AVAILABLE DATA —
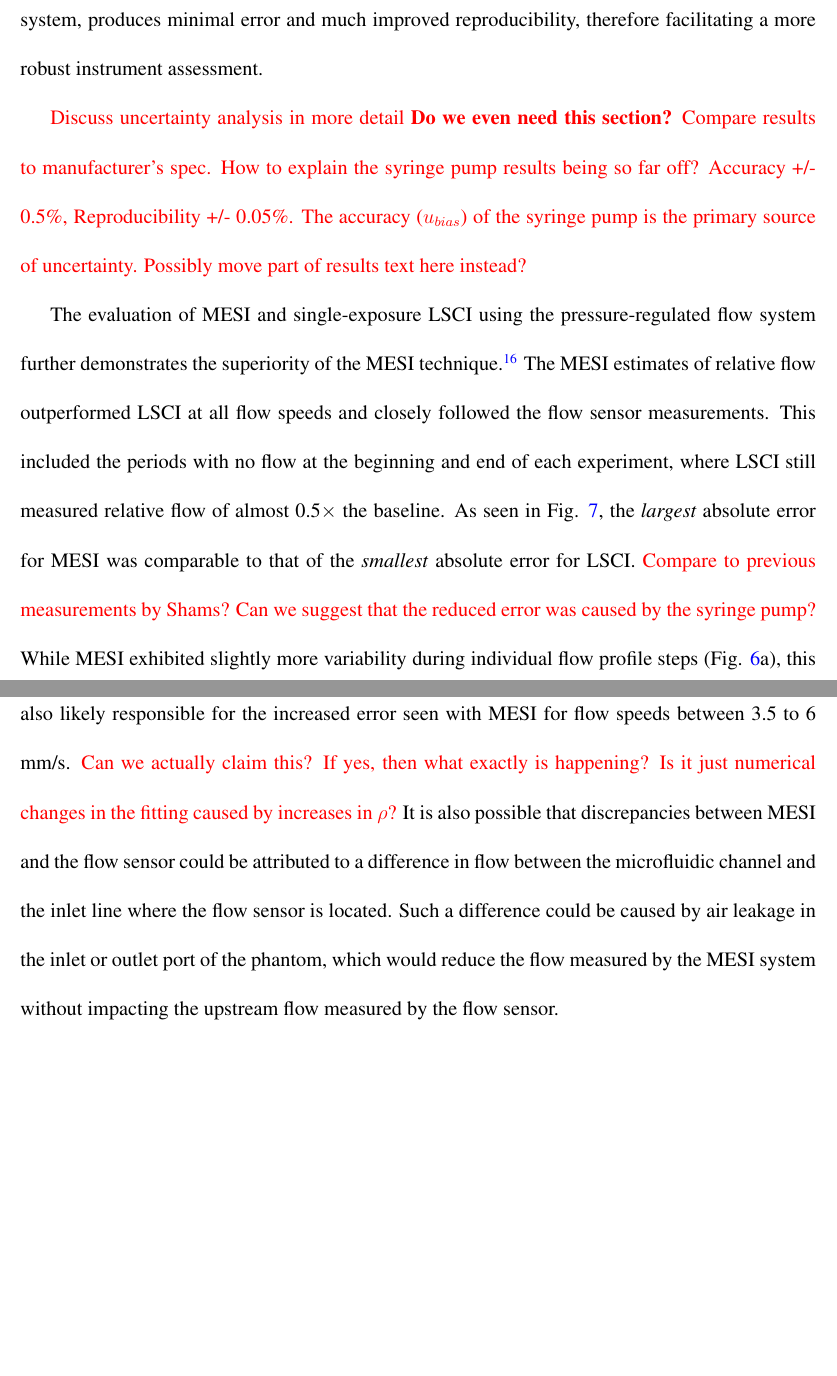
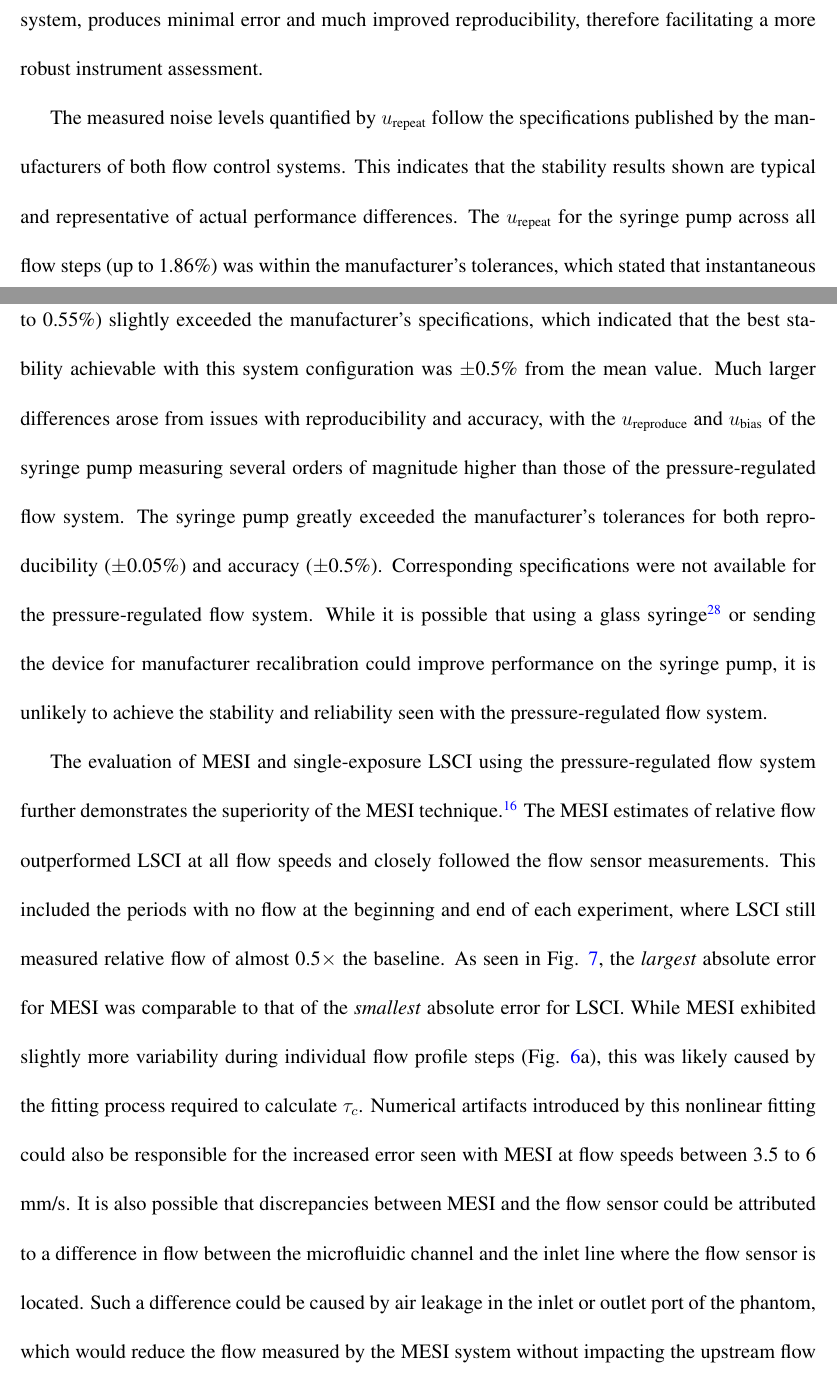
Before and after one commit to shiruken/using-pressure-driven-flow-systems-to-evaluate-laser-speckle-contrast-imaging, a LaTeX paper (article.tex): two parts of pages 19 and 20 of 30, joined at a grey line, cut so that both start at the same text, the shorter picture padded with empty space. Compiled offline with pdfLaTeX.

Commit message:
Add discussion of uncertainty relative to device spec

```diff
--- a/article.tex
+++ b/article.tex
@@ -359,11 +359,11 @@ Fig.~\ref{fig:error} summarizes the accuracy of the MESI and LSCI measurements a
 \section{Discussion}
 \label{sect:discussion}
 
-Almost all microfluidic studies used for characterizing LSCI and MESI systems have been performed using syringe pumps. This study corroborates previous work \cite{Li:2014ca,Zhou:2011ey,Zeng.2020} that has shown syringe pumps do not produce stable flow outputs and demonstrates that single-exposure LSCI is sensitive enough to detect the resulting flow anomalies (Fig. \ref{fig:SvP-FS_LSCI}). Furthermore, the close agreement between the LSCI and flow sensor demonstrates that these flow anomalies could be incorrectly interpreted as noise in the optical imaging system when they are actual flow variations. Compared to the syringe pump, the pressure-regulated flow system produced much more stable and reproducible flow outputs across all trials. Because microfluidic studies are commonly used to assess LSCI and MESI instrument performance, an unstable flow control system contributes additional noise to the measurements, making it more difficult to properly characterize a system. For example, the flow profiles in Fig. \ref{fig:SvP-FS} and the uncertainty analysis in Table \ref{tab:uncertainty_combined} show large errors and high variability within and across trials using the syringe pump. These instabilities in flow were caused entirely by the syringe pump, as independently validated using single-exposure LSCI in Fig. \ref{fig:SvP-FS_LSCI}a. Such instability would increase the uncertainty in the true performance of any instrument being evaluated. The same analysis shows that a more reliable flow controller, such as the pressure-regulated flow system, produces minimal error and much improved reproducibility, therefore facilitating a more robust instrument assessment.
+Almost all microfluidic studies used for characterizing LSCI and MESI systems have been performed using syringe pumps. This study corroborates previous work \cite{Li:2014ca,Zhou:2011ey,Zeng.2020} that has shown syringe pumps do not produce stable flow outputs and demonstrates that single-exposure LSCI is sensitive enough to detect the resulting flow anomalies (Fig. \ref{fig:SvP-FS_LSCI}). Furthermore, the close agreement between LSCI and the flow sensor demonstrates that these anomalies could be incorrectly interpreted as noise in the optical imaging system when they are actual flow variations. Compared to the syringe pump, the pressure-regulated flow system produced much more stable and reproducible flow outputs across all trials. Because microfluidic studies are commonly used to assess LSCI and MESI instrument performance, an unstable flow control system contributes additional noise to the measurements, making it more difficult to properly characterize a system. For example, the flow profiles in Fig. \ref{fig:SvP-FS} and the uncertainty analysis in Table \ref{tab:uncertainty_combined} show large errors and high variability within and across trials using the syringe pump. These instabilities in flow were caused entirely by the syringe pump, as independently validated using single-exposure LSCI in Fig. \ref{fig:SvP-FS_LSCI}a. Such instability would increase the uncertainty in the true performance of any instrument being evaluated. The same analysis shows that a more reliable flow controller, such as the pressure-regulated flow system, produces minimal error and much improved reproducibility, therefore facilitating a more robust instrument assessment.
 
-\textcolor{red}{Discuss uncertainty analysis in more detail \textbf{Do we even need this section?} Compare results to manufacturer's spec. How to explain the syringe pump results being so far off? Accuracy +/- 0.5\%, Reproducibility +/- 0.05\%. The accuracy ($u_{bias}$) of the syringe pump is the primary source of uncertainty. Possibly move part of results text here instead?}
+The measured noise levels quantified by $u_\textnormal{repeat}$ follow the specifications published by the manufacturers of both flow control systems. This indicates that the stability results shown are typical and representative of actual performance differences. The $u_\textnormal{repeat}$ for the syringe pump across all flow steps (up to 1.86\%) was within the manufacturer's tolerances, which stated that instantaneous flow should be $\pm$2\% from the mean value. The $u_\textnormal{repeat}$ for the pressure-regulated flow system (up to 0.55\%) slightly exceeded the manufacturer's specifications, which indicated that the best stability achievable with this system configuration was $\pm$0.5\% from the mean value. Much larger differences arose from issues with reproducibility and accuracy, with the $u_\textnormal{reproduce}$ and $u_\textnormal{bias}$ of the syringe pump measuring several orders of magnitude higher than those of the pressure-regulated flow system. The syringe pump greatly exceeded the manufacturer's tolerances for both reproducibility ($\pm$0.05\%) and accuracy ($\pm$0.5\%). Corresponding specifications were not available for the pressure-regulated flow system. While it is possible that using a glass syringe \cite{Zhou:2011ey} or sending the device for manufacturer recalibration could improve performance on the syringe pump, it is unlikely to achieve the stability and reliability seen with the pressure-regulated flow system.
 
-The evaluation of MESI and single-exposure LSCI using the pressure-regulated flow system further demonstrates the superiority of the MESI technique \cite{Kazmi:2013hp}. The MESI estimates of relative flow outperformed LSCI at all flow speeds and closely followed the flow sensor measurements. This included the periods with no flow at the beginning and end of each experiment, where LSCI still measured relative flow of almost 0.5$\times$ the baseline. As seen in Fig. \ref{fig:error}, the \textit{largest} absolute error for MESI was comparable to that of the \textit{smallest} absolute error for LSCI. \textcolor{red}{Compare to previous measurements by Shams? Can we suggest that the reduced error was caused by the syringe pump?} While MESI exhibited slightly more variability during individual flow profile steps (Fig. \ref{fig:flow_mesi_lsci}a), this was probably introduced by the fitting process required to calculate $\tau_c$. This nonlinear fitting was also likely responsible for the increased error seen with MESI for flow speeds between 3.5 to 6 mm/s. \textcolor{red}{Can we actually claim this? If yes, then what exactly is happening? Is it just numerical changes in the fitting caused by increases in $\rho$?} It is also possible that discrepancies between MESI and the flow sensor could be attributed to a difference in flow between the microfluidic channel and the inlet line where the flow sensor is located. Such a difference could be caused by air leakage in the inlet or outlet port of the phantom, which would reduce the flow measured by the MESI system without impacting the upstream flow measured by the flow sensor.
+The evaluation of MESI and single-exposure LSCI using the pressure-regulated flow system further demonstrates the superiority of the MESI technique \cite{Kazmi:2013hp}. The MESI estimates of relative flow outperformed LSCI at all flow speeds and closely followed the flow sensor measurements. This included the periods with no flow at the beginning and end of each experiment, where LSCI still measured relative flow of almost 0.5$\times$ the baseline. As seen in Fig. \ref{fig:error}, the \textit{largest} absolute error for MESI was comparable to that of the \textit{smallest} absolute error for LSCI. While MESI exhibited slightly more variability during individual flow profile steps (Fig. \ref{fig:flow_mesi_lsci}a), this was likely caused by the fitting process required to calculate $\tau_c$. Numerical artifacts introduced by this nonlinear fitting could also be responsible for the increased error seen with MESI at flow speeds between 3.5 to 6 mm/s. It is also possible that discrepancies between MESI and the flow sensor could be attributed to a difference in flow between the microfluidic channel and the inlet line where the flow sensor is located. Such a difference could be caused by air leakage in the inlet or outlet port of the phantom, which would reduce the flow measured by the MESI system without impacting the upstream flow measured by the flow sensor.
 
 The linearity of the results seen with both MESI and LSCI suggest that a calibration to absolute flow speeds might be feasible. However, any such calibration would be highly dependent upon experimental parameters, including the sample geometry (i.e. channel size), scatterer concentration, illumination configuration, and exposure time selection. Changes to any of these parameters would produce different $ICT$ values, which would affect the correlation with the flow sensor and invalidate the calibration. It also remains to be seen whether calibrations performed in controlled microfluidic environments can reliably be translated to animal or human subjects since \textit{in vivo} measurements sample a range of different vessels \cite{Davis:2016ik,Jafari.2020}.
 
```
Also changed, not shown: bibliography.bib (+1 -1 lines), article.tex (8 more changed lines).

TRY IT — Please copy out each line of the listing above that contains the string "section".

EXPECTED ANSWER —
 \section{Discussion}
-\textcolor{red}{Discuss uncertainty analysis in more detail \textbf{Do we even need this section?} Compare results to manufacturer's spec. How to explain the syringe pump results being so far off? Accuracy +/- 0.5\%, Reproducibility +/- 0.05\%. The accuracy ($u_{bias}$) of the syringe pump is the primary source of uncertainty. Possibly move part of results text here instead?}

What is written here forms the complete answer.